? monetary policy was clearly too tight in 2008-2010, look at the real-time inflation breakevens and the path of nominal GDP, it crashed. With perfect foresight the BoE would have responded much more aggressively.

Now if the forecasts are inaccurate, why is the BoE still using them to guide policy? Real-time inflation break evens strongly predicted deflation. If the BoE had put more weight on stabilizing inflation expectations then the policy response in September 2008 would have been far larger.

Furthermore, inflation break evens did not recover to 2.5% until midway through 2010, 18 months after the crisis started.

"The public's inflation expectations have been above 2% for a long time,"

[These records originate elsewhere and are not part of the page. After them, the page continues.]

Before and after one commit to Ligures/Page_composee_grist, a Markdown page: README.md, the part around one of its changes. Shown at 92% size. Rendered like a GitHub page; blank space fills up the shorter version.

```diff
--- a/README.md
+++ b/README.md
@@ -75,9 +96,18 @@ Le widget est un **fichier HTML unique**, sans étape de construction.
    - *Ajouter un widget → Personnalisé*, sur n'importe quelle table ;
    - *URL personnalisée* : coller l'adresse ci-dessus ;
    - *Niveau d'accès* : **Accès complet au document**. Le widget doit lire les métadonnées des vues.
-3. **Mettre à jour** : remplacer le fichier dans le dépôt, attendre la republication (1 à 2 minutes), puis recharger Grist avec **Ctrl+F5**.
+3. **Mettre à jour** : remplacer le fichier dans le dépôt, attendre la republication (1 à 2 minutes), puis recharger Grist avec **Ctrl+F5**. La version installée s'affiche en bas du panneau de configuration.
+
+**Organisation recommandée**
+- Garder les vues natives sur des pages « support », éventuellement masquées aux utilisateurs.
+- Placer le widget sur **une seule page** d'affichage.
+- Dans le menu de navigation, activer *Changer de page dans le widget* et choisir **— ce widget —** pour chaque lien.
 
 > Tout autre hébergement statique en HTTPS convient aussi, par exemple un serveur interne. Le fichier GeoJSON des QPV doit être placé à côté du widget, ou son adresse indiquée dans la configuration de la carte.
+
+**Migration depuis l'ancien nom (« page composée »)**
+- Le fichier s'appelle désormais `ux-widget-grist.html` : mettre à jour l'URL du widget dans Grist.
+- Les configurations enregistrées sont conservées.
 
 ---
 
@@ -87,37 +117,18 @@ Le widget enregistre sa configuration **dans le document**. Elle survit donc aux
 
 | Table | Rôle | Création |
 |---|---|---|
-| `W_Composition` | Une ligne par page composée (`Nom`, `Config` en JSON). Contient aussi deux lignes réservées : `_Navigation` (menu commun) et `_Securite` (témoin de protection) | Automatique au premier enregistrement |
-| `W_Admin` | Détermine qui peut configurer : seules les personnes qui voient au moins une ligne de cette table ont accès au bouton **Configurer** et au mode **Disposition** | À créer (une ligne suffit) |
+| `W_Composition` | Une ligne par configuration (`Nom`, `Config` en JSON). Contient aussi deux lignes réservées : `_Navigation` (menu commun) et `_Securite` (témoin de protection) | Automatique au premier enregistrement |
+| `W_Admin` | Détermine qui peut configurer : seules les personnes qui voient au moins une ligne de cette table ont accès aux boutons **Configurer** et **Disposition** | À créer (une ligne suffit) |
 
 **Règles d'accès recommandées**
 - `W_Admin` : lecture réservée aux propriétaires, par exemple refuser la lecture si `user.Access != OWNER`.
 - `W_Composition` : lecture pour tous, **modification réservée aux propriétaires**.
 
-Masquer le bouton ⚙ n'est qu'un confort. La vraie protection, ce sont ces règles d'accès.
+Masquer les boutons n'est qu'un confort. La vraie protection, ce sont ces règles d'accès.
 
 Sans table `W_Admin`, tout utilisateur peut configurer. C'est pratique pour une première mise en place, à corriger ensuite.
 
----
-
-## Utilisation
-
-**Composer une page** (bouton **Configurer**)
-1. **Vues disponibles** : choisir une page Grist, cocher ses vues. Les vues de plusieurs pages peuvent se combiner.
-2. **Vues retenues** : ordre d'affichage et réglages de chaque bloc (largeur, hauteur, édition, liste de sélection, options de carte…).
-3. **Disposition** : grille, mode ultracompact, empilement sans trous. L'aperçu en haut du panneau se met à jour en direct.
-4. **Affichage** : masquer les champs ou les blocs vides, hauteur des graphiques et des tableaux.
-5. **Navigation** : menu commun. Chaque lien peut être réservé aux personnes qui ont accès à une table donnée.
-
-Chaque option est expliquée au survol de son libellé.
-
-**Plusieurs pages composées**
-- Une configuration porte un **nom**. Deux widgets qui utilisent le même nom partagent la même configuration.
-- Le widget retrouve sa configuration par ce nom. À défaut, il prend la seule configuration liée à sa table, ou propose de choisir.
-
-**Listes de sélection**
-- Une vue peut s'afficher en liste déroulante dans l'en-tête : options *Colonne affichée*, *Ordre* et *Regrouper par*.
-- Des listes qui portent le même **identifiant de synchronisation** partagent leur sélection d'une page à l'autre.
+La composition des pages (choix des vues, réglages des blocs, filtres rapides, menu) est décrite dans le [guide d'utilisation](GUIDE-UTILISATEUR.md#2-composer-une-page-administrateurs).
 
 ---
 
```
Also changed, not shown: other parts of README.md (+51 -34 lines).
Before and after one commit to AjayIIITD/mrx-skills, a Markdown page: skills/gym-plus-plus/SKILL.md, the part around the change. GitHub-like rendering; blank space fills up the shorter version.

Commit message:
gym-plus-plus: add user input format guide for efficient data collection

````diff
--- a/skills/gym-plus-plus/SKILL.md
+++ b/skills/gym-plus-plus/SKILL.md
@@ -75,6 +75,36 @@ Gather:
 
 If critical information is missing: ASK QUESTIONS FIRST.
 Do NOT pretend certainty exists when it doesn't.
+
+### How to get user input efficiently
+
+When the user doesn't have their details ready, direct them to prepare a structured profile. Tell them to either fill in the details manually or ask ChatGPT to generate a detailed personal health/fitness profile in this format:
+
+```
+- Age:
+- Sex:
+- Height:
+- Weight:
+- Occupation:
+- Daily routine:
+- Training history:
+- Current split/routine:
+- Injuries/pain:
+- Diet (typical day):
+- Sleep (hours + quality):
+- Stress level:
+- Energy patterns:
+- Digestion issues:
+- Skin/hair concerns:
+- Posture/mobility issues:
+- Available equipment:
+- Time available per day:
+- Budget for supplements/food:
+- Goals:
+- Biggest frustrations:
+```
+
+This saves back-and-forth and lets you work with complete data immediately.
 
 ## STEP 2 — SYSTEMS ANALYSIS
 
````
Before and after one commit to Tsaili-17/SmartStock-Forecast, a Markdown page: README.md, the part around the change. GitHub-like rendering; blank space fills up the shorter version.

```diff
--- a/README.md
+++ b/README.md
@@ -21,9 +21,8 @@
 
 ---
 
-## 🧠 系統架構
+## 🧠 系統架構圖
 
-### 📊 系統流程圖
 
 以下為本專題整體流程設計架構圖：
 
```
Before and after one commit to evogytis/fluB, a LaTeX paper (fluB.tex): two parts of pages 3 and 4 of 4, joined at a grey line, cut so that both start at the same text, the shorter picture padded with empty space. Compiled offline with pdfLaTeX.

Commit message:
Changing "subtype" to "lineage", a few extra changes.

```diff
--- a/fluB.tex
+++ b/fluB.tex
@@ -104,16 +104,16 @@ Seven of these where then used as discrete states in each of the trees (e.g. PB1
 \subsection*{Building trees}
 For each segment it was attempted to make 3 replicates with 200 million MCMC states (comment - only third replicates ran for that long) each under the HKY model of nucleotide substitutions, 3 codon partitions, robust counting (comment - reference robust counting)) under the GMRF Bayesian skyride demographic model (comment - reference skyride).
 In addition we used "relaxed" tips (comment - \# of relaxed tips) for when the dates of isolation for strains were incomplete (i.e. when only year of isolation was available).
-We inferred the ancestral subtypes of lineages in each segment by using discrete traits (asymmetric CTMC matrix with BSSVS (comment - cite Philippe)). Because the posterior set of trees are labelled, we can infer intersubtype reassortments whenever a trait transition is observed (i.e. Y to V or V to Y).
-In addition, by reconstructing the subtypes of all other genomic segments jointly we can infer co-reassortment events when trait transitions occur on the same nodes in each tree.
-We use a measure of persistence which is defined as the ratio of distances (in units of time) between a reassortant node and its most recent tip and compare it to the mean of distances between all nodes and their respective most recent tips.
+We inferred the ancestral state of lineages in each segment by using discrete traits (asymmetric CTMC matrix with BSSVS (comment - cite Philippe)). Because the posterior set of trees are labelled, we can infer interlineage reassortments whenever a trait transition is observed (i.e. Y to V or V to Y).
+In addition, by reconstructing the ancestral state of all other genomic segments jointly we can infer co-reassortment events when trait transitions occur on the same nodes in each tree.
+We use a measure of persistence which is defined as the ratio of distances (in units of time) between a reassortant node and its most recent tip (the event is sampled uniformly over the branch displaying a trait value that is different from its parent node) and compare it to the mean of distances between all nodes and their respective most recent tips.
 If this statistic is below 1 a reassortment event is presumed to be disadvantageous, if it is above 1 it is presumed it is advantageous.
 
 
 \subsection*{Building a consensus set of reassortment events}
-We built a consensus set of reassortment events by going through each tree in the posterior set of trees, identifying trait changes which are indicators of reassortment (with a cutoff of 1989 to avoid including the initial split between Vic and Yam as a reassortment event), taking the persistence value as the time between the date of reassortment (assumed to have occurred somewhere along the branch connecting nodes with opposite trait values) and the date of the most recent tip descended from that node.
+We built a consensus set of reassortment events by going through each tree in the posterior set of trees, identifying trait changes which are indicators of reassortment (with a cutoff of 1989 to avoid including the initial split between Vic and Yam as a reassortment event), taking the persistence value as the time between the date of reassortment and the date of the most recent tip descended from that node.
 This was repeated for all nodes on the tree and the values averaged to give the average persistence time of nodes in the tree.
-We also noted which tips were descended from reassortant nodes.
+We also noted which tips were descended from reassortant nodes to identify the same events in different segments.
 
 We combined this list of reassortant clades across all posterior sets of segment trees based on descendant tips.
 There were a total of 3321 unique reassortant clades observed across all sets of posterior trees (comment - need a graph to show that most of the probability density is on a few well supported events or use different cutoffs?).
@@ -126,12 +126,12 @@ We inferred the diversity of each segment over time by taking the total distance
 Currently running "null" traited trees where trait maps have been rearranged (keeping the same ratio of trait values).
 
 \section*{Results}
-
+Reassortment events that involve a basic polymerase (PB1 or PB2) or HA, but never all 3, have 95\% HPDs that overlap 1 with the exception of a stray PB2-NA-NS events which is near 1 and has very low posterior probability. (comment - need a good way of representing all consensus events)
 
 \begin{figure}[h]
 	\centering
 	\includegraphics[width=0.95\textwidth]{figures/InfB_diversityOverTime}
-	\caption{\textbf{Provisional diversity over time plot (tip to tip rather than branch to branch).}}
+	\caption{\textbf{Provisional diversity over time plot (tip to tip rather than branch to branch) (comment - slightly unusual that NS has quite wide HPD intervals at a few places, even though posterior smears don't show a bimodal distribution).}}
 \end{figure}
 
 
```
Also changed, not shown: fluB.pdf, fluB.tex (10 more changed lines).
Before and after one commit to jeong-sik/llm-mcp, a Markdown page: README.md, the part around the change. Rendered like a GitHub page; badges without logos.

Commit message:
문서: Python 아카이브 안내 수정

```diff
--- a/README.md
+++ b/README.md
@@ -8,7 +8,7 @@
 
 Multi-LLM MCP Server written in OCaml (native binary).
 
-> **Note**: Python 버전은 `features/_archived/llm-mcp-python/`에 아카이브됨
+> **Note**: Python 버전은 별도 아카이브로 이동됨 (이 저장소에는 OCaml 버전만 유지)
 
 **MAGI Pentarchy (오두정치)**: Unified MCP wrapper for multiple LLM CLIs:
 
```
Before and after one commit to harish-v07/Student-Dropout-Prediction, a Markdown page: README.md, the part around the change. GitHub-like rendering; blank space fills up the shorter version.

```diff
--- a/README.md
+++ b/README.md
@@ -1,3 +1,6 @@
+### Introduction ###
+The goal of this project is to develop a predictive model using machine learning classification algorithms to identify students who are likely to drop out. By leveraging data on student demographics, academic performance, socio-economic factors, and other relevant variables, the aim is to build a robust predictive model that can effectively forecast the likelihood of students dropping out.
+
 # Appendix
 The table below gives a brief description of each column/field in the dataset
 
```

But market inflation breakevens haven't. The mean daily short term inflation break evens 1/05/97-8/09/08 were 2.84% (SD 0.47), 9/09/08-27/04/12 they have been mean 2.00% (SD 1.35). The BoE have been keeping inflation expectations too low.

Have a look at the BoE's inflation breakevens datasets:

http://www.bankofengland.co.uk/statistics/Pages/yieldcurve/archive.aspx

The market expectations of RPI are consistent with future monetary policy being relatively tight and headline CPI being relatively low.

Surely this implies low expected AD? So it's hardly surprising that investment has not taken off. Investors are doubtful that there will be sufficient AD to make a return on their investments. A nominal GDP target, or a price level target would solve this co-ordination problem.

"fixing the banks is therefore a priority"

Right, nominal debts are too high relatively to nominal incomes. How do you propose fixing the banks? Increasing capital ratios and reducing their lending, i.e. less debt? Wouldn't it be less painful to just raise nominal income?

A nominal GDP target would be a much better policy response than the combination of headline inflation targeting and fiscal austerity. (Fiscal austerity which _caused_ headline CPI to rise above target).

At the very least the BoE should provide forward guidance on monetary policy, and target core or CPI-CT i.e. "the BoE will keep interest rates at zero until X", as the Fed has done.

The comments to this entry are closed.

Why S&M?

Blog powered by Typepad